His first initiative as CEO - launching Twitter Blue - was an exercise in trial and grave, grave error. The service, which allowed people to pay $7.99 to verify their identities, has led to a tidal emergence of spoof fake accounts. We have seen thousands of ghost accounts posing as the world’s most famous. From LeBron James, major corporations and even Musk himself, no celebrity name has been exempt.
Many people appeared to be creating obviously fake accounts to make fun of Musk and make a point about why Twitter Blue’s new system wouldn’t work. But the schadenfreude over Musk’s mismanagement must not ignore how impersonations inevitably spiral out of control and become dangerous. Experts say launches like Twitter blue, in tandem with Musk’s back-and-forth style of leading such a large company, are unprecedented. These are terms that we would usually associate with giants in the digital sphere. However, in this case, anxiety surrounding Twitter’s change of pace spells trouble for the social media platform’s future.
Musk’s renegade management style at Twitter is not so different from how he has run companies in the past. His manner, like that of Zuckerberg, Jobs and Dorsey, is part and parcel of his oeuvre as a kooky but ingenious entrepreneur. Advertisers, who have long relied on both platform notoriety and that of their founders, have started fleeing the social media channel. Upon hearing rumours of regulatory presence and the compiling of potential lawsuits, many have cut ties with Twitter.
Their fears are not rooted solely in performance anxiety. Musk’s decision-making play out on a public stage from the start is cause for his concern. Many are dubious of his tweeting about new policies before promptly reversing them and polling users about features like verification. These haphazard stops and starts have now caught the attention of policy regulators. They take issue with the fact that people can not only impersonate others but also that Twitter can continue to bend its own infrastructures for profit, at risk of user safety and concern.
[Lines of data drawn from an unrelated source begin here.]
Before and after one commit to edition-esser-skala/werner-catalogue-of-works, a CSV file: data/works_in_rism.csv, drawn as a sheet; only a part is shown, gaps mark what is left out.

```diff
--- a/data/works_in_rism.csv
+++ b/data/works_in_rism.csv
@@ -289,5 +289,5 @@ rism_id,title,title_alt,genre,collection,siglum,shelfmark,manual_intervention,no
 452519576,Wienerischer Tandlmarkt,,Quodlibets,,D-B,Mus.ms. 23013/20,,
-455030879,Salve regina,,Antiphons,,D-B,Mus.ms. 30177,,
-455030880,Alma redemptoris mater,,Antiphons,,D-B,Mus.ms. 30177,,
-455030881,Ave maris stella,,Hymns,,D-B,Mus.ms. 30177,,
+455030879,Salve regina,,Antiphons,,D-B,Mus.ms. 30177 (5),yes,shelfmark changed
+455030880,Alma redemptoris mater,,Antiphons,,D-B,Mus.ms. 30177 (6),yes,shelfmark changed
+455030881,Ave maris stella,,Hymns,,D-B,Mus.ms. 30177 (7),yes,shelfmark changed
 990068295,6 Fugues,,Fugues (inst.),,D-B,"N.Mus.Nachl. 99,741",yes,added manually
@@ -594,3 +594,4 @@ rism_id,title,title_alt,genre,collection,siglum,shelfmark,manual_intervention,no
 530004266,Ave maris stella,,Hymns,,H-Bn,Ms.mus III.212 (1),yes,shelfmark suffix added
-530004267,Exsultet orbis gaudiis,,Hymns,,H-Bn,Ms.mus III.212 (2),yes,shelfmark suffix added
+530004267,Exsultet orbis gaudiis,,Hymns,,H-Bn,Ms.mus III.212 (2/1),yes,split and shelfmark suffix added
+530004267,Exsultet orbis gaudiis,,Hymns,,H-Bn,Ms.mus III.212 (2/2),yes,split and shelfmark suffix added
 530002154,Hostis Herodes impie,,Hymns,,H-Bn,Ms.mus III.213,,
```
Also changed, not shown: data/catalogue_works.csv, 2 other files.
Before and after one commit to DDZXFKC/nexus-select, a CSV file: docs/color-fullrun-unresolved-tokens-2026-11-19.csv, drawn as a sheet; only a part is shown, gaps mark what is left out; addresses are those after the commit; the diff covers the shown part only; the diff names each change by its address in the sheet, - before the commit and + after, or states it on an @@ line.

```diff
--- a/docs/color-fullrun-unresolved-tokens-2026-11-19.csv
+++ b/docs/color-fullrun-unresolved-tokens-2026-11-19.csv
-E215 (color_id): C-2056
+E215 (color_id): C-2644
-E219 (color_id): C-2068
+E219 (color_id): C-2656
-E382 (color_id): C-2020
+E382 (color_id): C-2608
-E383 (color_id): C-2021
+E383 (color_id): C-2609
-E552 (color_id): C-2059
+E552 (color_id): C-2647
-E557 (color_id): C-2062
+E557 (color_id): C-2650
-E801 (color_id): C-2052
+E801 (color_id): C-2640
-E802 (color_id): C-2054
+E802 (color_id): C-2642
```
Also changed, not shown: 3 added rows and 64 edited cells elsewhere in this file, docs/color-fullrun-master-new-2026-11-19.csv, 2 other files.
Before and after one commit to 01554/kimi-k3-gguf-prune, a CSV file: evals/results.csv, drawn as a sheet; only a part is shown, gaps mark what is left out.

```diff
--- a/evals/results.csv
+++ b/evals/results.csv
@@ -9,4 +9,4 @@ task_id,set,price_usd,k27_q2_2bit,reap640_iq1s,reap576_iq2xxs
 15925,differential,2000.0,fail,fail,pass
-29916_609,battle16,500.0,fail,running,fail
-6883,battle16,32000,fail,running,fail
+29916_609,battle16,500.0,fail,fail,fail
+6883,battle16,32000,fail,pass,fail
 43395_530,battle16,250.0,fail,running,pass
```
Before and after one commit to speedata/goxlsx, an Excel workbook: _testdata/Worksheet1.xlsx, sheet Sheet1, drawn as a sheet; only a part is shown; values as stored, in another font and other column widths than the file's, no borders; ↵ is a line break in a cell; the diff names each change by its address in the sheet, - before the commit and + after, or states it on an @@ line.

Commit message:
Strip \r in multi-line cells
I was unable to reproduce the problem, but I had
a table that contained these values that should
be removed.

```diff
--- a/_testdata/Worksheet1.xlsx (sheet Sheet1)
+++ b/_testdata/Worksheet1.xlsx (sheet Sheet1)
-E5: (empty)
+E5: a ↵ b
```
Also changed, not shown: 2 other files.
After all, if anyone can impersonate a government official or other official source for $7.99 per month, the possibilities are chilling. Picture someone pretending to be a government agency falsely announcing that people shouldn’t go to the polls because Election Day has been rescheduled. Or claiming to be a nonprofit organisation sharing a hyperlink to donate funds to cancer patients or natural disaster victims. It’s unlikely many people would continue to use a platform where this kind of fraud was rampant and they couldn’t know whether to trust what they were seeing.
As the Twitter meltdown continues, a lawsuit against Musk goes to court next week in which investors at Tesla have accused the billionaire of overpaying himself while not investing sufficient time in the company. Investors at Tesla have sued Musk in the past over accusations of workplace harassment damaging the brand and securities fraud over his tweet about taking Tesla private in 2018. In addition, Twitter is already facing a lawsuit from some of the thousands of employees Musk laid off last week, who say they were not given proper notice of termination or sufficient severance pay.
These are not merely teething problems. They are indicators of chaos - and not the good, creative kind. Only time will tell if Musk’s swift changes to the platform and company will spell a brighter future for Twitter - or the beginning of the end for the social media channel.